For years, some commentators have worried that increasing volumes of data coupled with better and better automated prediction methods would lead to an “end of theory.” What they mean is that the sorts of insights traditional statisticians like to be able to infer from their models of the world (those observations that can be generalized and applied to other problems) are often absent from machine learning algorithms that automatically select hundreds or thousands of parameters. The machine learning methods often work extraordinary well for prediction, but they only give answers—they do not teach lessons.

ImageDr. Ryan Tibshirani, an Assistant Professor of statistics at Carnegie Mellon University, is trying to fix that. Tibshirani and his colleagues (including his father, famed statistical methodologist Dr. Robert Tibshirani) have developed a new method that hopes to satisfy both the prediction and inference sides of statistics, offering traditional statisticians insights while preserving the adaptability and predictive power of modern machine learning methods.

The machine learning technique they tackled is known as the lasso method, a widely used automated method that ensures models do not get too elaborate. The greatest enemy of predictive analytics (particularly in the “big data” arena) is overfitting, which occurs when a model adheres too closely to a given dataset and becomes less accurate when it is applied to new data; the lasso method helps keep models simpler and more extensible. The problem with the lasso method was that standard significance tests—which help statisticians determine whether a variable is really important or can be thrown out of the model—did not work on it, meaning that it was unable to produce some of the inferential contributions statisticians often demand.
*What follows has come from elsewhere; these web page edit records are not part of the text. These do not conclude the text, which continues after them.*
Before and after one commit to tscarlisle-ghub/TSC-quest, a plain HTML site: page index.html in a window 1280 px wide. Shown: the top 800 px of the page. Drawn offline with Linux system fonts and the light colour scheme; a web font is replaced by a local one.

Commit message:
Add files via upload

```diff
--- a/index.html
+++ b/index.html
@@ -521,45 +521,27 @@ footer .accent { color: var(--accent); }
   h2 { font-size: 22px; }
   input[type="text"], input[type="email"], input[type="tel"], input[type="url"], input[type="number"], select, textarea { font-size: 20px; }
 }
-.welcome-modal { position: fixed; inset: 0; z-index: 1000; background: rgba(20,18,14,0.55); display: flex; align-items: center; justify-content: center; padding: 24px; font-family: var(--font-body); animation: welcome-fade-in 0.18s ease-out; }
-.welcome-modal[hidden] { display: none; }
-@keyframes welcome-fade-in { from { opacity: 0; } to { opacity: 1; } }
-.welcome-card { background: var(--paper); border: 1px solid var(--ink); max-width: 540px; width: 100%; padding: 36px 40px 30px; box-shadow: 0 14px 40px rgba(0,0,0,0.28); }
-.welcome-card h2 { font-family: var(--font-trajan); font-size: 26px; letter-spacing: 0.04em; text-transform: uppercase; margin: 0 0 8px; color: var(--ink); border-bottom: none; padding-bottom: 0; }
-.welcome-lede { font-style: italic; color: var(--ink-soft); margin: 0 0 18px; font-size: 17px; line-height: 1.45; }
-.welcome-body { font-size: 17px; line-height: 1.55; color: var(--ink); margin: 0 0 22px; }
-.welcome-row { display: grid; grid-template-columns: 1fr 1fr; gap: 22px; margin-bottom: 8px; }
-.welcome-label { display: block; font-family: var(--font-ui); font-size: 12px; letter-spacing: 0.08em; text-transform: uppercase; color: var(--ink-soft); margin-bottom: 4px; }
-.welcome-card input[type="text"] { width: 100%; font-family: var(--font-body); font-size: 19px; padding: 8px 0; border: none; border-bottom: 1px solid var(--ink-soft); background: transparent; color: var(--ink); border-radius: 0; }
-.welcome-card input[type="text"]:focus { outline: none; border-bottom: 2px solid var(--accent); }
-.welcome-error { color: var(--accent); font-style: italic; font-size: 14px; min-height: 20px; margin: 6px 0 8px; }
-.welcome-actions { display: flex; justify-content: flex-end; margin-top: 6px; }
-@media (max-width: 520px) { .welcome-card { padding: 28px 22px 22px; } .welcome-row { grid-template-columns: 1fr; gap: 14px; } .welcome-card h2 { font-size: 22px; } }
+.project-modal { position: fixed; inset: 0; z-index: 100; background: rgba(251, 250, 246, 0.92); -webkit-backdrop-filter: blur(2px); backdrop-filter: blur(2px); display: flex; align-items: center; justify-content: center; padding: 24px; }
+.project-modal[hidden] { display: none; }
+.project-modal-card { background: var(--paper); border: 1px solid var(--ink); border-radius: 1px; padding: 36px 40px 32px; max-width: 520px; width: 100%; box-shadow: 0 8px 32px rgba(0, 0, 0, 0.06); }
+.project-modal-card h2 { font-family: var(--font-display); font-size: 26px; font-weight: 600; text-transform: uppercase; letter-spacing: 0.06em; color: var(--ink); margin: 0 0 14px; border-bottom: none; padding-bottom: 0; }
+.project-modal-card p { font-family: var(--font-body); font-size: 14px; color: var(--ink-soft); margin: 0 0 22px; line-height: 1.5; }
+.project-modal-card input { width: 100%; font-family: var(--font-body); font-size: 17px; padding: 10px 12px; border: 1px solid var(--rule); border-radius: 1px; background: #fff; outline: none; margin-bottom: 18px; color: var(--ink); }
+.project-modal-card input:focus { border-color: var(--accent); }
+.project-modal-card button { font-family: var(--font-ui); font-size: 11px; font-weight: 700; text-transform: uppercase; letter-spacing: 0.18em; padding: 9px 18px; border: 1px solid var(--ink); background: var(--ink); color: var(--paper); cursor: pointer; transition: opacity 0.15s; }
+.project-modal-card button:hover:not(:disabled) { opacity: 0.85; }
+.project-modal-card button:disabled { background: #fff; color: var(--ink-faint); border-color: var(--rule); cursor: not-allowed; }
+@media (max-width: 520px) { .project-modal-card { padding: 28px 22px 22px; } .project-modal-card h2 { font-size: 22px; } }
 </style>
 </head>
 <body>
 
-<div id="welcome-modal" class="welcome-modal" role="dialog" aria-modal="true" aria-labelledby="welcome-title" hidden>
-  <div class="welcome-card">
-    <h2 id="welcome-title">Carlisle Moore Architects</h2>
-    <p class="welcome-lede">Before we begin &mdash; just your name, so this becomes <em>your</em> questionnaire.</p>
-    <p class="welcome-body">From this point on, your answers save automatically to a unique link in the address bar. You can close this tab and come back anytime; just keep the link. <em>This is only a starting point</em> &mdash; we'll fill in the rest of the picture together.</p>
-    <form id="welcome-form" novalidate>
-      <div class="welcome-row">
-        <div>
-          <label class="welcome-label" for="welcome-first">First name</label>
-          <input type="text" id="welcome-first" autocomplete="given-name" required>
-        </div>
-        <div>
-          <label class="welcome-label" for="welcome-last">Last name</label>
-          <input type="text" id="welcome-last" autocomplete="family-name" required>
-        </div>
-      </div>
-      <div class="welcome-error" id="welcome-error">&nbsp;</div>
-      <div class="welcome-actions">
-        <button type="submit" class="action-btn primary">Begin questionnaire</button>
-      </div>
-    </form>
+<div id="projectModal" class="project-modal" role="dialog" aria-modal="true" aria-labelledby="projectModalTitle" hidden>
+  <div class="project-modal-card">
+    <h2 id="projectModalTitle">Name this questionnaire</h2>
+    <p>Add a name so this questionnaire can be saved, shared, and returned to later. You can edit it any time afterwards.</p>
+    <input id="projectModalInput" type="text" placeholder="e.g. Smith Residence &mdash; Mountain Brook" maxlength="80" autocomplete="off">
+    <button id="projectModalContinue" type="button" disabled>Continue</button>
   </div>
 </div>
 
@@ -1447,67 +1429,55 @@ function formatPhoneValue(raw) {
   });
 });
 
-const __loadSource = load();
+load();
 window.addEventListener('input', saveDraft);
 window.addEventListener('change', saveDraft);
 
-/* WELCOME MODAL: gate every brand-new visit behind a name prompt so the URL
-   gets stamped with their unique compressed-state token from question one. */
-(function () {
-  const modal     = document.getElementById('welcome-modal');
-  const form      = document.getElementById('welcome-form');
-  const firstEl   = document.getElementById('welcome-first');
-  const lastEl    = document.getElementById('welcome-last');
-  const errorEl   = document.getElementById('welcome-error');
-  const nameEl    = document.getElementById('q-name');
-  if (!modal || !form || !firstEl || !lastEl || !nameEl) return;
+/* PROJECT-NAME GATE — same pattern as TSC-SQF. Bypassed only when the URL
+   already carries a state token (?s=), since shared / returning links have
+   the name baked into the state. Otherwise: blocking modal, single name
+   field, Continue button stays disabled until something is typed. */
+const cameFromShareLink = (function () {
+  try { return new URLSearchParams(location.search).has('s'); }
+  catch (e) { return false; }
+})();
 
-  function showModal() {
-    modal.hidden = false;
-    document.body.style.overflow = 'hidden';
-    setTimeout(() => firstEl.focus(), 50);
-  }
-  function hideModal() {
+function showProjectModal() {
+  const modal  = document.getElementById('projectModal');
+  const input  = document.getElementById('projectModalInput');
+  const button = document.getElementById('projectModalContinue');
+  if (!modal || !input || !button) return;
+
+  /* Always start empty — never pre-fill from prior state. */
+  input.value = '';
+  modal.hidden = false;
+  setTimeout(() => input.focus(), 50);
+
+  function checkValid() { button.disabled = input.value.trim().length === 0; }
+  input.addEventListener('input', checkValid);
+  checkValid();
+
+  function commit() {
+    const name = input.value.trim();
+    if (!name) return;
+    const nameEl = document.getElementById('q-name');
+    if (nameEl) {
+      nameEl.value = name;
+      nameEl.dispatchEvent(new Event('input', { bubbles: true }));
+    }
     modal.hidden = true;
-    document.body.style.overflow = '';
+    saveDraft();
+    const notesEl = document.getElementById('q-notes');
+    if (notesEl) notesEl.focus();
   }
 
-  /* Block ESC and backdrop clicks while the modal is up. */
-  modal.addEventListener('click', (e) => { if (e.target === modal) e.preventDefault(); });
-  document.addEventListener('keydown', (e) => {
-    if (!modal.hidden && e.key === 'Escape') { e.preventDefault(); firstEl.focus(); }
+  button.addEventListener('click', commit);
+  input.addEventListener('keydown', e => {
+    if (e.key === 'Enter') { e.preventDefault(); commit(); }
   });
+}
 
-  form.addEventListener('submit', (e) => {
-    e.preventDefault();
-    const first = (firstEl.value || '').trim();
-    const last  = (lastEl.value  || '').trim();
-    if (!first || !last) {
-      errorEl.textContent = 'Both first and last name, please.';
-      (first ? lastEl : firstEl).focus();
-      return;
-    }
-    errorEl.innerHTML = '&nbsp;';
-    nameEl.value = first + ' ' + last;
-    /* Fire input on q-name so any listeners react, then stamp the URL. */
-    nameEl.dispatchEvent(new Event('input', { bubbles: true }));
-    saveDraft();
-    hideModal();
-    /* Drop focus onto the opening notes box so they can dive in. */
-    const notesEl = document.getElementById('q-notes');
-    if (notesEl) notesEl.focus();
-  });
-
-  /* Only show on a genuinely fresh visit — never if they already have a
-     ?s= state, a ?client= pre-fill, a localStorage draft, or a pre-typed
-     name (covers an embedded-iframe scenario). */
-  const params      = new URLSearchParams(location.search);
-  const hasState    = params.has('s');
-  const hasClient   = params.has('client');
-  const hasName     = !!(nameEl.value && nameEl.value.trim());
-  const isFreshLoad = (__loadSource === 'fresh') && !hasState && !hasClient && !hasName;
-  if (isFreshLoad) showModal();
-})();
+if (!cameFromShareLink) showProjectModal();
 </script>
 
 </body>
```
Tibshirani and his colleagues developed a special significance test just for the lasso method (the technical details of which can be found here), and have pointed the way to future research into adding inferential capabilities to other predictive modeling techniques. Although this is only the first step, the promise of more insightful algorithmic methods is exciting. In complex environments such as biological and urban systems, the profusion of variables that might be contributing to a particular effect is enormous, and the value of “big data” prediction paired with generalizable inference may be great as well.